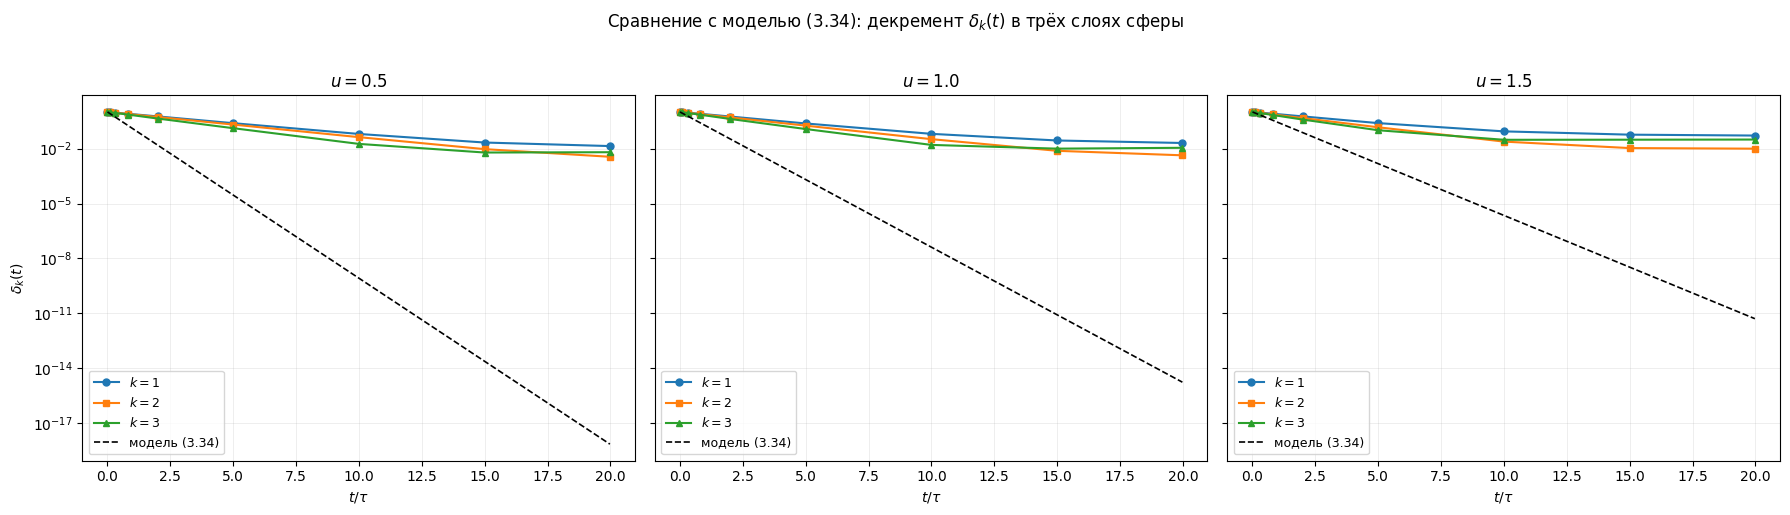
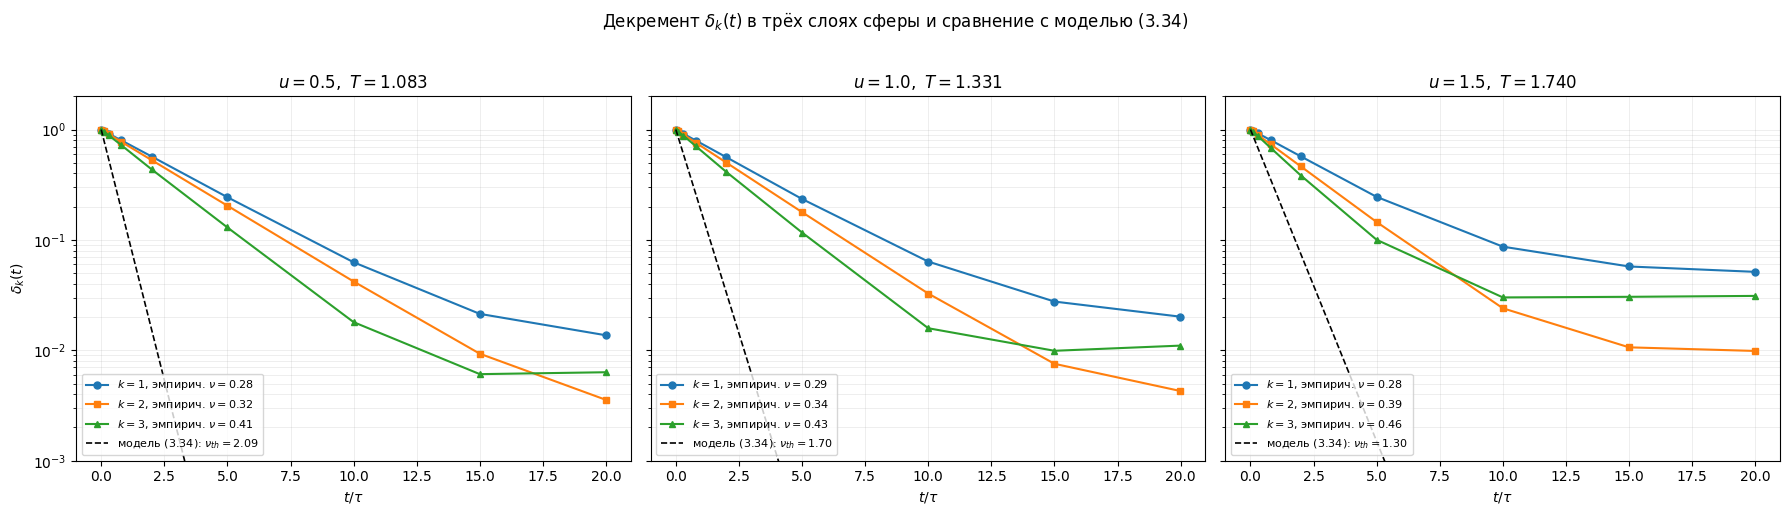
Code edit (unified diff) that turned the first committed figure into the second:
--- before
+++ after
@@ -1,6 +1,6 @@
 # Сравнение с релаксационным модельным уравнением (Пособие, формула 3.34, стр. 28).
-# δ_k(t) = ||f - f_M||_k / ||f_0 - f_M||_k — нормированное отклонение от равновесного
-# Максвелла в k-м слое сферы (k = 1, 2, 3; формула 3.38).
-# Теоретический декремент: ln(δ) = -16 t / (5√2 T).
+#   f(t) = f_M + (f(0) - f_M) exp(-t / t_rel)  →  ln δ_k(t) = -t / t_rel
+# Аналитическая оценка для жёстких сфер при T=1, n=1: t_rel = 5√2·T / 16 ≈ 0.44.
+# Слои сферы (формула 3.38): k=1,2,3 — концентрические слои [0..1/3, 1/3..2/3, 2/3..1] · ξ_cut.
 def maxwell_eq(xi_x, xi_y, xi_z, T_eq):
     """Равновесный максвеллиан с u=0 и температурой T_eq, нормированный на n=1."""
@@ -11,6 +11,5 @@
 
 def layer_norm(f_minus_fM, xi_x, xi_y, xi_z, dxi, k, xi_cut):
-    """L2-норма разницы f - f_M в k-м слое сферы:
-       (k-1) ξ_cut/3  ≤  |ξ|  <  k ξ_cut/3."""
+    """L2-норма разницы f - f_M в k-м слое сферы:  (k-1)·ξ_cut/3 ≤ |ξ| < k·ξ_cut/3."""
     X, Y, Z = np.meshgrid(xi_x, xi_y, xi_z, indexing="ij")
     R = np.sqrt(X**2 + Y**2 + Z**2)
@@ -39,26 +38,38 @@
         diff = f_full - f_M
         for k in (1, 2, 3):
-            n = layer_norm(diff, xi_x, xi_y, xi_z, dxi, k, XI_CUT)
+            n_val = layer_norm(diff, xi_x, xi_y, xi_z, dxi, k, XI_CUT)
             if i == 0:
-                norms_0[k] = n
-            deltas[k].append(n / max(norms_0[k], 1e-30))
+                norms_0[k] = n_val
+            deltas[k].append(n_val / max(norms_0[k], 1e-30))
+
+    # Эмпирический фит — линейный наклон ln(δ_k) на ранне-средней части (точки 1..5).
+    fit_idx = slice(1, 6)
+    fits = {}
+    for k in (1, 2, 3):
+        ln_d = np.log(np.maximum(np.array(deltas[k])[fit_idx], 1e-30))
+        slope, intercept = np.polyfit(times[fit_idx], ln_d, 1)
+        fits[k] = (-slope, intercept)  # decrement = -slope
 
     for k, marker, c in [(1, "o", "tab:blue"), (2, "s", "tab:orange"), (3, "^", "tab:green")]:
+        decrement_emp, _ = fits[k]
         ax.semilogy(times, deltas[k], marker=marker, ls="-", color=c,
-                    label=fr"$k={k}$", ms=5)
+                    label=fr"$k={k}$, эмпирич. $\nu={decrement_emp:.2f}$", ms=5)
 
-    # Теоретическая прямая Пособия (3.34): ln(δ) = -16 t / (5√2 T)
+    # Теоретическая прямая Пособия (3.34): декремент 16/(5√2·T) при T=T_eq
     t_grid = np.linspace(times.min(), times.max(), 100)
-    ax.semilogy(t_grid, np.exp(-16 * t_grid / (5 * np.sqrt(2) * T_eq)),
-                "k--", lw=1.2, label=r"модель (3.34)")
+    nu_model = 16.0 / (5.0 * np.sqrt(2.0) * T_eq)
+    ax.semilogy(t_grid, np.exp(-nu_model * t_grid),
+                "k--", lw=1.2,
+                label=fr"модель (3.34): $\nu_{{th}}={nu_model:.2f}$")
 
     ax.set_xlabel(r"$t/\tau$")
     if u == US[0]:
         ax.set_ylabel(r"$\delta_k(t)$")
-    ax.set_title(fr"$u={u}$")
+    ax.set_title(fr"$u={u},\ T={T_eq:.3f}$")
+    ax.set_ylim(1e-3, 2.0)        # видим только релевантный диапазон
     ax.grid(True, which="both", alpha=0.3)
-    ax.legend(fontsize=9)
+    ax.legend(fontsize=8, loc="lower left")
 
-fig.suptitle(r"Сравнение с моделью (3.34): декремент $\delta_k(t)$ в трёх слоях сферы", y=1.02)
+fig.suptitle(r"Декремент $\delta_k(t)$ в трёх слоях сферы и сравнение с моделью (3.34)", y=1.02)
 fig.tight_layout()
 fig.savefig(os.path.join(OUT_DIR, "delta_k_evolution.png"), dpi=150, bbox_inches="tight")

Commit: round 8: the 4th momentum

--- Work order ---
Give the lines again exactly, beginning with the first line of the records above and ending with the line that contains "5√2·T / 16 ≈ 0.44.", and include no pictures.

--- Solved exercise ---
Code edit (unified diff) that turned the first committed figure into the second:
--- before
+++ after
@@ -1,6 +1,6 @@
 # Сравнение с релаксационным модельным уравнением (Пособие, формула 3.34, стр. 28).
-# δ_k(t) = ||f - f_M||_k / ||f_0 - f_M||_k — нормированное отклонение от равновесного
-# Максвелла в k-м слое сферы (k = 1, 2, 3; формула 3.38).
-# Теоретический декремент: ln(δ) = -16 t / (5√2 T).
+#   f(t) = f_M + (f(0) - f_M) exp(-t / t_rel)  →  ln δ_k(t) = -t / t_rel
+# Аналитическая оценка для жёстких сфер при T=1, n=1: t_rel = 5√2·T / 16 ≈ 0.44.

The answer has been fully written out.